Genetic testing and slimming diets
So what about having a gene test done in South Africa to determine which diet an individual should use to lose weight in the most efficient way? The answer to this is that the cheek swab genotype-diet article by Jennifer Thomas (2010) may have raised false hopes in slimmers as the scientific facts were oversimplified.
Dr Kotze mentioned that on the 11th of March, the genetic community received notification of an article published by Nadja Popovich entitled “Genetically determined dieting? Maybe not yet”, which cautions that although the Stanford study may have improved scientific understanding of why some people react better to one diet than to another, we have as yet not reached the point where a single-focused genetic test of variations in three genes can provide one slimming solution for all.
According to Nanette Steinle, an Endocrinologist at the University of Maryland Medical School, it is still “far too early to start offering this type of test to the public”. (Popovich, 2010). It is only when a genetic test is performed and contextualised according to the medical history and lifestyle of the individual, that the result could be helpful to pinpoint the most appropriate slimming diet.
The GenePro Test
The Wellness Division of Molecular Diagnostic Services (MDS) in Durban is one of several South African laboratories that offer a variety of genetic tests. Samples are obtained from anywhere in South Africa and are then tested at the SANAS accredited Durban Laboratory.
According to Natalie Williams, a Medical Scientist working at the Wellness Division of MDS laboratory, their GenePro Test is probably the most popular test performed at the laboratory in Durban.
For the GenePro Test a sample obtained from the individual is tested for a panel of genes that are involved not only in the onset of obesity and response to diet, but the test results are presented in such a way that the individual is empowered to minimise the risk of developing heart disease, stroke, type II diabetes, Alzheimer’s disease and other chronic inflammatory medical conditions.
Interactions between the individual’s genetic make-up and known environmental triggers that may lead to biochemical abnormalities assessed as part of the testing process are highlighted in the report provided to the medical professional who referred the patient for testing.

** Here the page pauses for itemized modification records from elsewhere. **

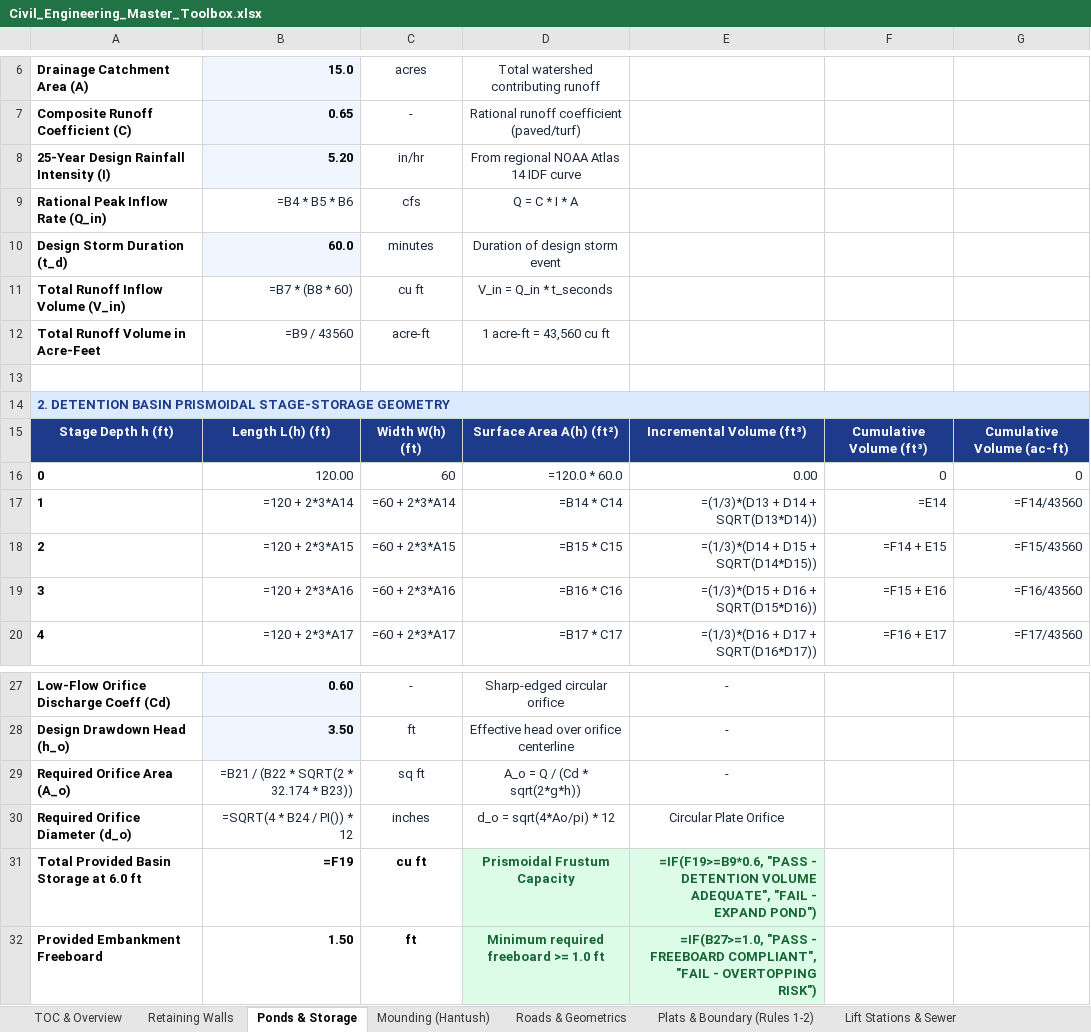
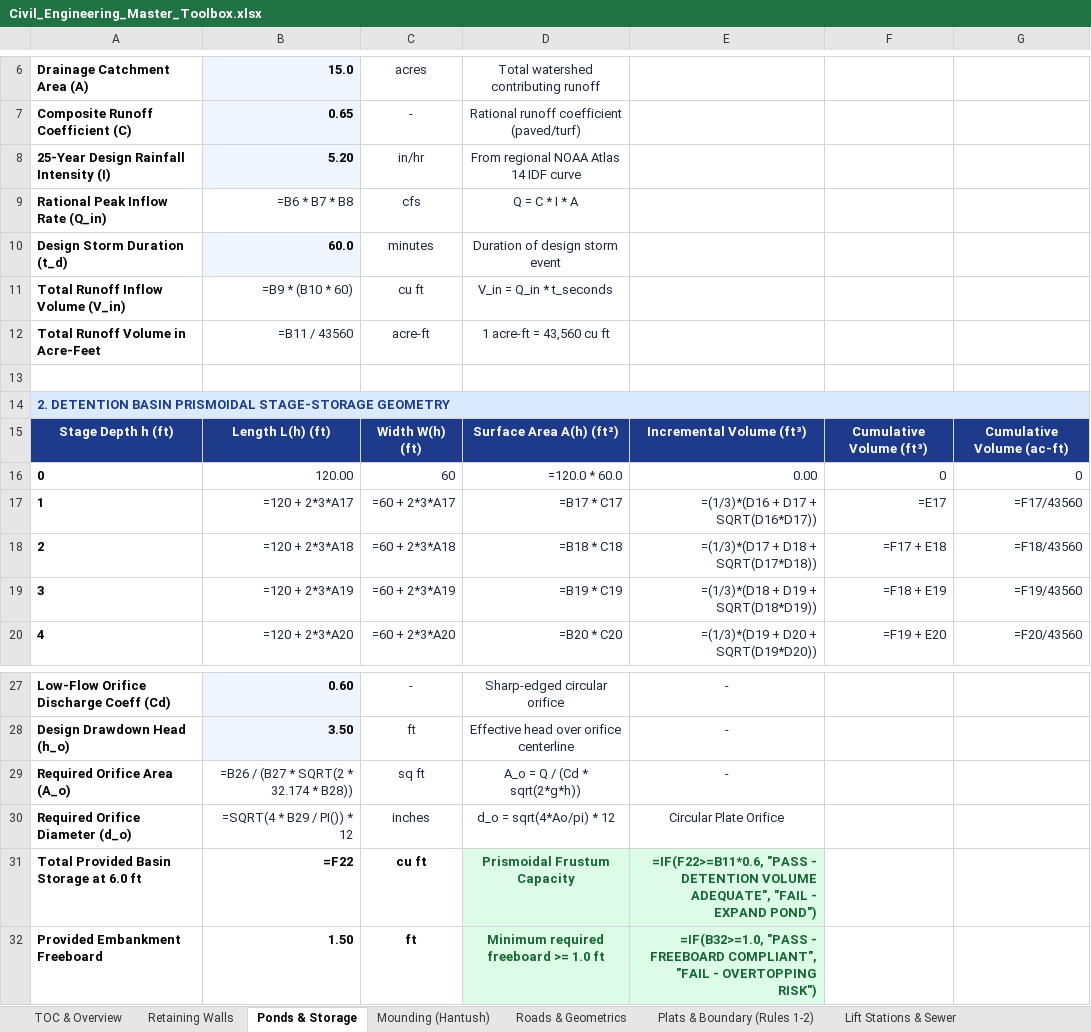
Before and after one commit to band72/PE-Exam-Problems, an Excel workbook: public/Civil_Engineering_Master_Toolbox.xlsx, sheet Ponds & Storage, drawn as a sheet; only a part is shown, gaps mark what is left out; values as stored, in another font and other column widths than the file's, no borders; formulas without a stored value are shown as written; the diff covers the shown part only; the diff names each change by its address in the sheet, - before the commit and + after, or states it on an @@ line.

```diff
--- a/public/Civil_Engineering_Master_Toolbox.xlsx (sheet Ponds & Storage)
+++ b/public/Civil_Engineering_Master_Toolbox.xlsx (sheet Ponds & Storage)
-B9: =B4 * B5 * B6
+B9: =B6 * B7 * B8
-B11: =B7 * (B8 * 60)
+B11: =B9 * (B10 * 60)
-B12: =B9 / 43560
+B12: =B11 / 43560
-B17: =120 + 2*3*A14
+B17: =120 + 2*3*A17
-C17: =60 + 2*3*A14
+C17: =60 + 2*3*A17
-D17: =B14 * C14
+D17: =B17 * C17
-E17: =(1/3)*(D13 + D14 + SQRT(D13*D14))
+E17: =(1/3)*(D16 + D17 + SQRT(D16*D17))
-F17: =E14
+F17: =E17
-G17: =F14/43560
+G17: =F17/43560
-B18: =120 + 2*3*A15
+B18: =120 + 2*3*A18
-C18: =60 + 2*3*A15
+C18: =60 + 2*3*A18
-D18: =B15 * C15
+D18: =B18 * C18
-E18: =(1/3)*(D14 + D15 + SQRT(D14*D15))
+E18: =(1/3)*(D17 + D18 + SQRT(D17*D18))
-F18: =F14 + E15
+F18: =F17 + E18
-G18: =F15/43560
+G18: =F18/43560
-B19: =120 + 2*3*A16
+B19: =120 + 2*3*A19
-C19: =60 + 2*3*A16
+C19: =60 + 2*3*A19
-D19: =B16 * C16
+D19: =B19 * C19
-E19: =(1/3)*(D15 + D16 + SQRT(D15*D16))
+E19: =(1/3)*(D18 + D19 + SQRT(D18*D19))
-F19: =F15 + E16
+F19: =F18 + E19
-G19: =F16/43560
+G19: =F19/43560
-B20: =120 + 2*3*A17
+B20: =120 + 2*3*A20
-C20: =60 + 2*3*A17
+C20: =60 + 2*3*A20
-D20: =B17 * C17
+D20: =B20 * C20
-E20: =(1/3)*(D16 + D17 + SQRT(D16*D17))
+E20: =(1/3)*(D19 + D20 + SQRT(D19*D20))
-F20: =F16 + E17
+F20: =F19 + E20
-G20: =F17/43560
+G20: =F20/43560
-B29: =B21 / (B22 * SQRT(2 * 32.174 * B23))
+B29: =B26 / (B27 * SQRT(2 * 32.174 * B28))
-B30: =SQRT(4 * B24 / PI()) * 12
+B30: =SQRT(4 * B29 / PI()) * 12
-B31: =F19
+B31: =F22
-E31: =IF(F19>=B9*0.6, "PASS -…
+E31: =IF(F22>=B11*0.6, "PASS -…
-E32: =IF(B27>=1.0, "PASS -…
+E32: =IF(B32>=1.0, "PASS -…
```
Also changed, not shown: 12 edited cells elsewhere in this sheet, sheet Retaining Walls, sheet Lift Stations & Sewer, sheet Roads & Geometrics, sheet Piles & Foundations, sheet Mounding (Hantush), sheet Plats & Boundary (Rules 1-2), 4 more sheets, other sheet tabs, 6 other files.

What the test entails is that the patient’s finger is pricked to obtain a drop of blood which is then analysed for 16 DNA mutations in the laboratory, which makes use of the GknowmixTM software program mentioned above for report generation.

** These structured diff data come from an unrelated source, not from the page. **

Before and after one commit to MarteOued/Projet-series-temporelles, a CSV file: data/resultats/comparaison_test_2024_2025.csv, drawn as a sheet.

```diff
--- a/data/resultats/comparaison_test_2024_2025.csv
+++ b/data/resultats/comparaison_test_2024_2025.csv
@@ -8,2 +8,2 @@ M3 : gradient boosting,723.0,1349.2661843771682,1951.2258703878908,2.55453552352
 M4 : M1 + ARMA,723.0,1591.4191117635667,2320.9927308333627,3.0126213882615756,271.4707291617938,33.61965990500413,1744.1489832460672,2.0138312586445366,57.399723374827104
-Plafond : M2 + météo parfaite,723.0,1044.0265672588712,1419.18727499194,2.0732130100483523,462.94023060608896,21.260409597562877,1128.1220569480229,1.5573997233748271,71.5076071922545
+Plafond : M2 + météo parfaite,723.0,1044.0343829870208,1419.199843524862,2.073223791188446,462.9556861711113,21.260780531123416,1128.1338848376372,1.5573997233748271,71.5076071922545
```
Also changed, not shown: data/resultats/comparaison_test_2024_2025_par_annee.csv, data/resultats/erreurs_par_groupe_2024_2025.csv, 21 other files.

Depending on the results, the consultant physician and/or dietician will be able to advise patients which lifestyle changes and type of diet that will most likely improve their health and well-being. Because the expression of many of the genetic mutations are lifestyle and environment driven, it is possible to “switch off” negative mutations by doing simple things like taking an omega-3 supplement or eating green leafy vegetables. In some women the avoidance of hormone replacement therapy may be advisable to reduce the risk of breast cancer due to a genetic predisposition.
According to Natalie Williams, the cost of DNA tests ranges from R1 000 to R4 000. The cost of the GenePro Test that combines several individual gene tests is R3 950. Therefore it is important that anyone who has such a comprehensive test done should be given guidance and counselling after testing to ensure that they obtain the maximum benefit.

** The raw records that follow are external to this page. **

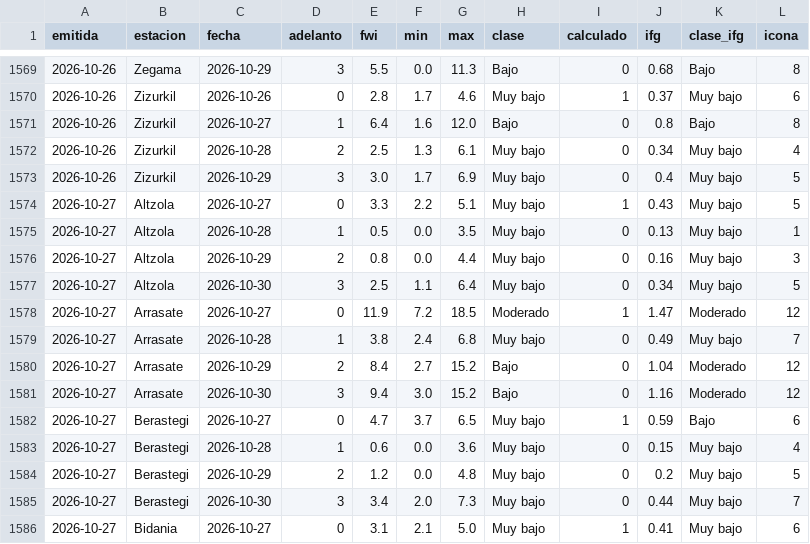
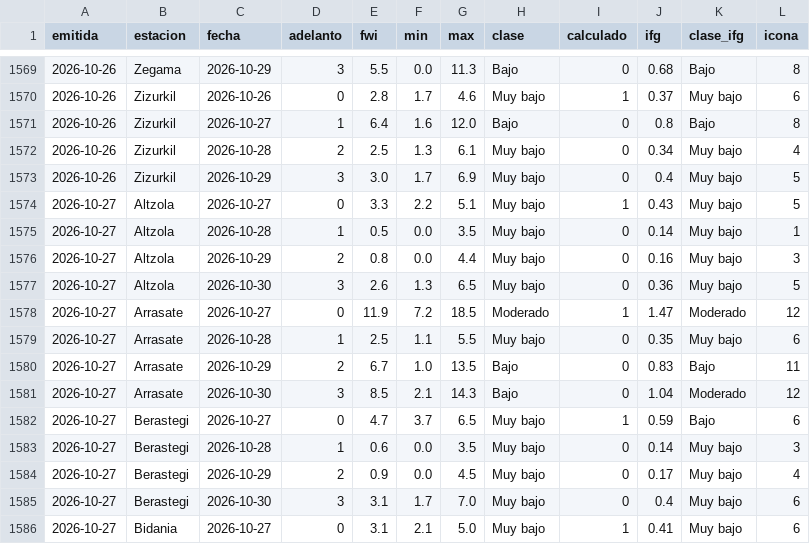
Before and after one commit to irratiamendiak/panel-fwi, a CSV file: datos/previsiones.csv, drawn as a sheet; only a part is shown, gaps mark what is left out; the diff covers the shown part only.

Commit message:
Actualiza datos FWI 2026-10-27

```diff
--- a/datos/previsiones.csv
+++ b/datos/previsiones.csv
@@ -1574,13 +1574,13 @@ emitida,estacion,fecha,adelanto,fwi,min,max,clase,calculado,ifg,clase_ifg,icona
 2026-10-27,Altzola,2026-10-27,0,3.3,2.2,5.1,Muy bajo,1,0.43,Muy bajo,5
-2026-10-27,Altzola,2026-10-28,1,0.5,0.0,3.5,Muy bajo,0,0.13,Muy bajo,1
+2026-10-27,Altzola,2026-10-28,1,0.5,0.0,3.5,Muy bajo,0,0.14,Muy bajo,1
 2026-10-27,Altzola,2026-10-29,2,0.8,0.0,4.4,Muy bajo,0,0.16,Muy bajo,3
-2026-10-27,Altzola,2026-10-30,3,2.5,1.1,6.4,Muy bajo,0,0.34,Muy bajo,5
+2026-10-27,Altzola,2026-10-30,3,2.6,1.3,6.5,Muy bajo,0,0.36,Muy bajo,5
 2026-10-27,Arrasate,2026-10-27,0,11.9,7.2,18.5,Moderado,1,1.47,Moderado,12
-2026-10-27,Arrasate,2026-10-28,1,3.8,2.4,6.8,Muy bajo,0,0.49,Muy bajo,7
-2026-10-27,Arrasate,2026-10-29,2,8.4,2.7,15.2,Bajo,0,1.04,Moderado,12
-2026-10-27,Arrasate,2026-10-30,3,9.4,3.0,15.2,Bajo,0,1.16,Moderado,12
+2026-10-27,Arrasate,2026-10-28,1,2.5,1.1,5.5,Muy bajo,0,0.35,Muy bajo,6
+2026-10-27,Arrasate,2026-10-29,2,6.7,1.0,13.5,Bajo,0,0.83,Bajo,11
+2026-10-27,Arrasate,2026-10-30,3,8.5,2.1,14.3,Bajo,0,1.04,Moderado,12
 2026-10-27,Berastegi,2026-10-27,0,4.7,3.7,6.5,Muy bajo,1,0.59,Bajo,6
-2026-10-27,Berastegi,2026-10-28,1,0.6,0.0,3.6,Muy bajo,0,0.15,Muy bajo,4
-2026-10-27,Berastegi,2026-10-29,2,1.2,0.0,4.8,Muy bajo,0,0.2,Muy bajo,5
-2026-10-27,Berastegi,2026-10-30,3,3.4,2.0,7.3,Muy bajo,0,0.44,Muy bajo,7
+2026-10-27,Berastegi,2026-10-28,1,0.6,0.0,3.5,Muy bajo,0,0.14,Muy bajo,3
+2026-10-27,Berastegi,2026-10-29,2,0.9,0.0,4.5,Muy bajo,0,0.17,Muy bajo,4
+2026-10-27,Berastegi,2026-10-30,3,3.1,1.7,7.0,Muy bajo,0,0.4,Muy bajo,6
 2026-10-27,Bidania,2026-10-27,0,3.1,2.1,5.0,Muy bajo,1,0.41,Muy bajo,6
```
Also changed, not shown: 92 edited cells elsewhere in this file, 3 other files.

Dr Maritha Kotze has indicated that South Africans who have already had genetic tests done, such as the GenePro Test, in combination with dietary counselling (or will in future have such a test), can contact her if you are prepared to share your experiences and therefore contribute to our knowledge in this field.
Copyright dr Ingrid van Heerden, Diet Doc, Health 24